YOUR TASK:
Return a copy of every line in the data below that contains "enums".

INPUT:

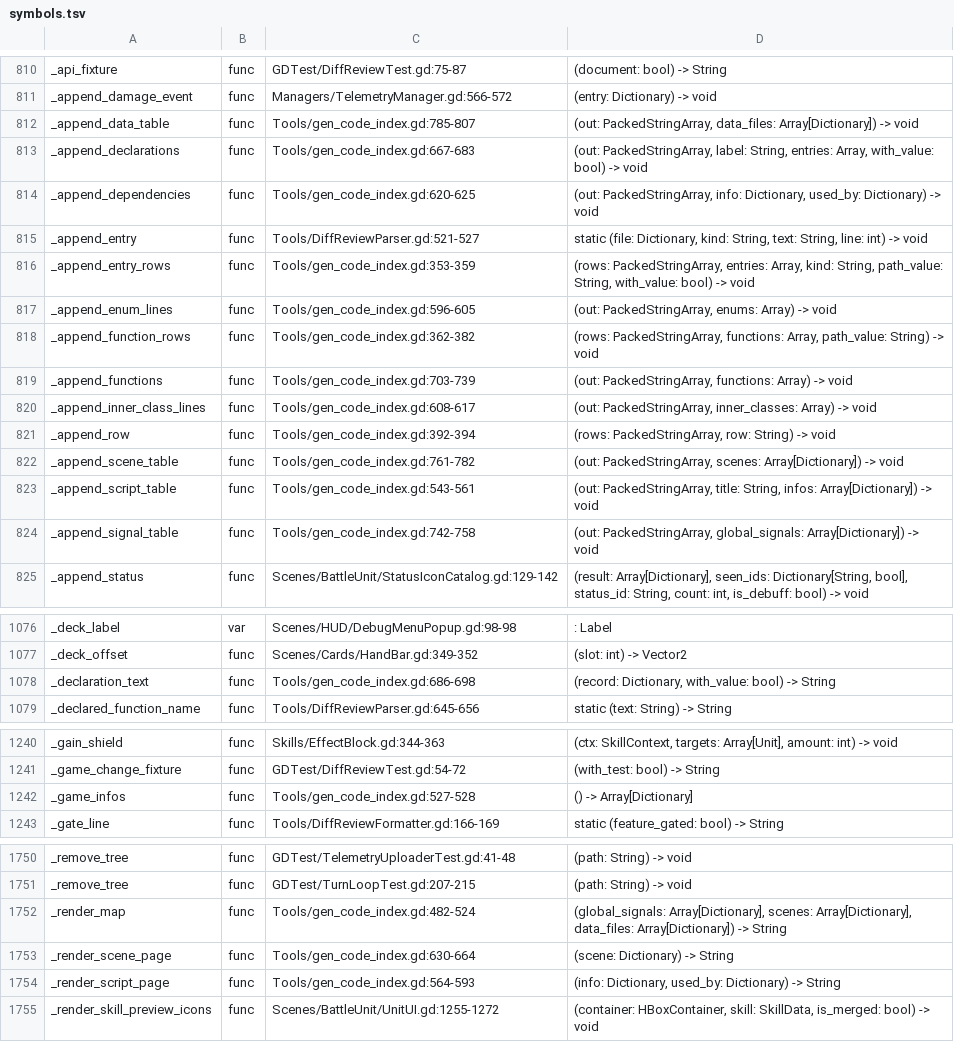
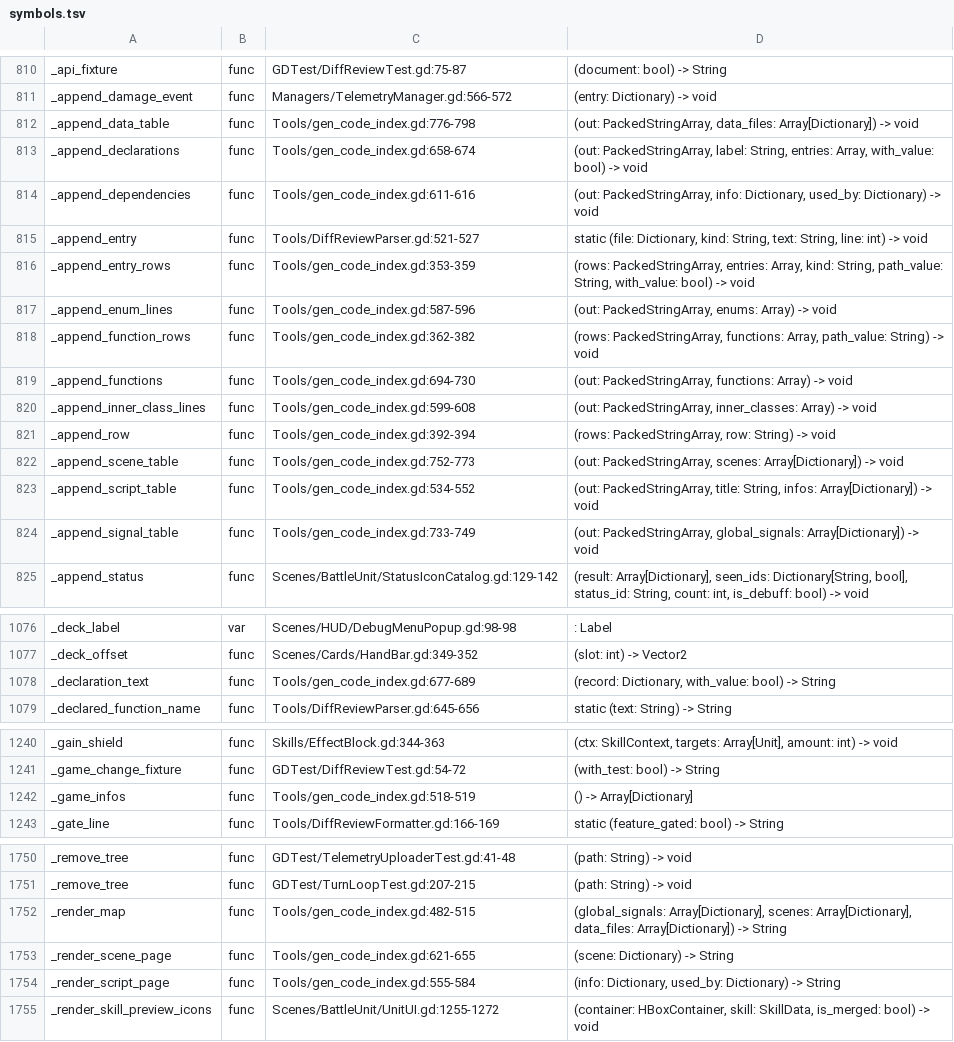
Before and after one commit to Cookieoil/HololiveTheProphecy, a TSV file: Docs/symbols.tsv, drawn as a sheet; only a part is shown, gaps mark what is left out; the diff covers the shown part only.

```diff
--- a/Docs/symbols.tsv
+++ b/Docs/symbols.tsv
@@ -811,15 +811,15 @@ _api_fixture	func	GDTest/DiffReviewTest.gd:75-87	(document: bool) -> String
 _append_damage_event	func	Managers/TelemetryManager.gd:566-572	(entry: Dictionary) -> void
-_append_data_table	func	Tools/gen_code_index.gd:785-807	(out: PackedStringArray, data_files: Array[Dictionary]) -> void
-_append_declarations	func	Tools/gen_code_index.gd:667-683	(out: PackedStringArray, label: String, entries: Array, with_value: bool) -> void
-_append_dependencies	func	Tools/gen_code_index.gd:620-625	(out: PackedStringArray, info: Dictionary, used_by: Dictionary) -> void
+_append_data_table	func	Tools/gen_code_index.gd:776-798	(out: PackedStringArray, data_files: Array[Dictionary]) -> void
+_append_declarations	func	Tools/gen_code_index.gd:658-674	(out: PackedStringArray, label: String, entries: Array, with_value: bool) -> void
+_append_dependencies	func	Tools/gen_code_index.gd:611-616	(out: PackedStringArray, info: Dictionary, used_by: Dictionary) -> void
 _append_entry	func	Tools/DiffReviewParser.gd:521-527	static (file: Dictionary, kind: String, text: String, line: int) -> void
 _append_entry_rows	func	Tools/gen_code_index.gd:353-359	(rows: PackedStringArray, entries: Array, kind: String, path_value: String, with_value: bool) -> void
-_append_enum_lines	func	Tools/gen_code_index.gd:596-605	(out: PackedStringArray, enums: Array) -> void
+_append_enum_lines	func	Tools/gen_code_index.gd:587-596	(out: PackedStringArray, enums: Array) -> void
 _append_function_rows	func	Tools/gen_code_index.gd:362-382	(rows: PackedStringArray, functions: Array, path_value: String) -> void
-_append_functions	func	Tools/gen_code_index.gd:703-739	(out: PackedStringArray, functions: Array) -> void
-_append_inner_class_lines	func	Tools/gen_code_index.gd:608-617	(out: PackedStringArray, inner_classes: Array) -> void
+_append_functions	func	Tools/gen_code_index.gd:694-730	(out: PackedStringArray, functions: Array) -> void
+_append_inner_class_lines	func	Tools/gen_code_index.gd:599-608	(out: PackedStringArray, inner_classes: Array) -> void
 _append_row	func	Tools/gen_code_index.gd:392-394	(rows: PackedStringArray, row: String) -> void
-_append_scene_table	func	Tools/gen_code_index.gd:761-782	(out: PackedStringArray, scenes: Array[Dictionary]) -> void
-_append_script_table	func	Tools/gen_code_index.gd:543-561	(out: PackedStringArray, title: String, infos: Array[Dictionary]) -> void
-_append_signal_table	func	Tools/gen_code_index.gd:742-758	(out: PackedStringArray, global_signals: Array[Dictionary]) -> void
+_append_scene_table	func	Tools/gen_code_index.gd:752-773	(out: PackedStringArray, scenes: Array[Dictionary]) -> void
+_append_script_table	func	Tools/gen_code_index.gd:534-552	(out: PackedStringArray, title: String, infos: Array[Dictionary]) -> void
+_append_signal_table	func	Tools/gen_code_index.gd:733-749	(out: PackedStringArray, global_signals: Array[Dictionary]) -> void
 _append_status	func	Scenes/BattleUnit/StatusIconCatalog.gd:129-142	(result: Array[Dictionary], seen_ids: Dictionary[String, bool], status_id: String, count: int, is_debuff: bool) -> void
@@ -1077,3 +1077,3 @@ _deck_label	var	Scenes/HUD/DebugMenuPopup.gd:98-98	: Label
 _deck_offset	func	Scenes/Cards/HandBar.gd:349-352	(slot: int) -> Vector2
-_declaration_text	func	Tools/gen_code_index.gd:686-698	(record: Dictionary, with_value: bool) -> String
+_declaration_text	func	Tools/gen_code_index.gd:677-689	(record: Dictionary, with_value: bool) -> String
 _declared_function_name	func	Tools/DiffReviewParser.gd:645-656	static (text: String) -> String
@@ -1241,3 +1241,3 @@ _gain_shield	func	Skills/EffectBlock.gd:344-363	(ctx: SkillContext, targets: Arr
 _game_change_fixture	func	GDTest/DiffReviewTest.gd:54-72	(with_test: bool) -> String
-_game_infos	func	Tools/gen_code_index.gd:527-528	() -> Array[Dictionary]
+_game_infos	func	Tools/gen_code_index.gd:518-519	() -> Array[Dictionary]
 _gate_line	func	Tools/DiffReviewFormatter.gd:166-169	static (feature_gated: bool) -> String
@@ -1751,5 +1751,5 @@ _remove_tree	func	GDTest/TelemetryUploaderTest.gd:41-48	(path: String) -> void
 _remove_tree	func	GDTest/TurnLoopTest.gd:207-215	(path: String) -> void
-_render_map	func	Tools/gen_code_index.gd:482-524	(global_signals: Array[Dictionary], scenes: Array[Dictionary], data_files: Array[Dictionary]) -> String
-_render_scene_page	func	Tools/gen_code_index.gd:630-664	(scene: Dictionary) -> String
-_render_script_page	func	Tools/gen_code_index.gd:564-593	(info: Dictionary, used_by: Dictionary) -> String
+_render_map	func	Tools/gen_code_index.gd:482-515	(global_signals: Array[Dictionary], scenes: Array[Dictionary], data_files: Array[Dictionary]) -> String
+_render_scene_page	func	Tools/gen_code_index.gd:621-655	(scene: Dictionary) -> String
+_render_script_page	func	Tools/gen_code_index.gd:555-584	(info: Dictionary, used_by: Dictionary) -> String
 _render_skill_preview_icons	func	Scenes/BattleUnit/UnitUI.gd:1255-1272	(container: HBoxContainer, skill: SkillData, is_merged: bool) -> void
```
Also changed, not shown: 2 edited cells elsewhere in this file, 3 other files.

RESPONSE TO THE TASK:
-_append_enum_lines	func	Tools/gen_code_index.gd:596-605	(out: PackedStringArray, enums: Array) -> void
+_append_enum_lines	func	Tools/gen_code_index.gd:587-596	(out: PackedStringArray, enums: Array) -> void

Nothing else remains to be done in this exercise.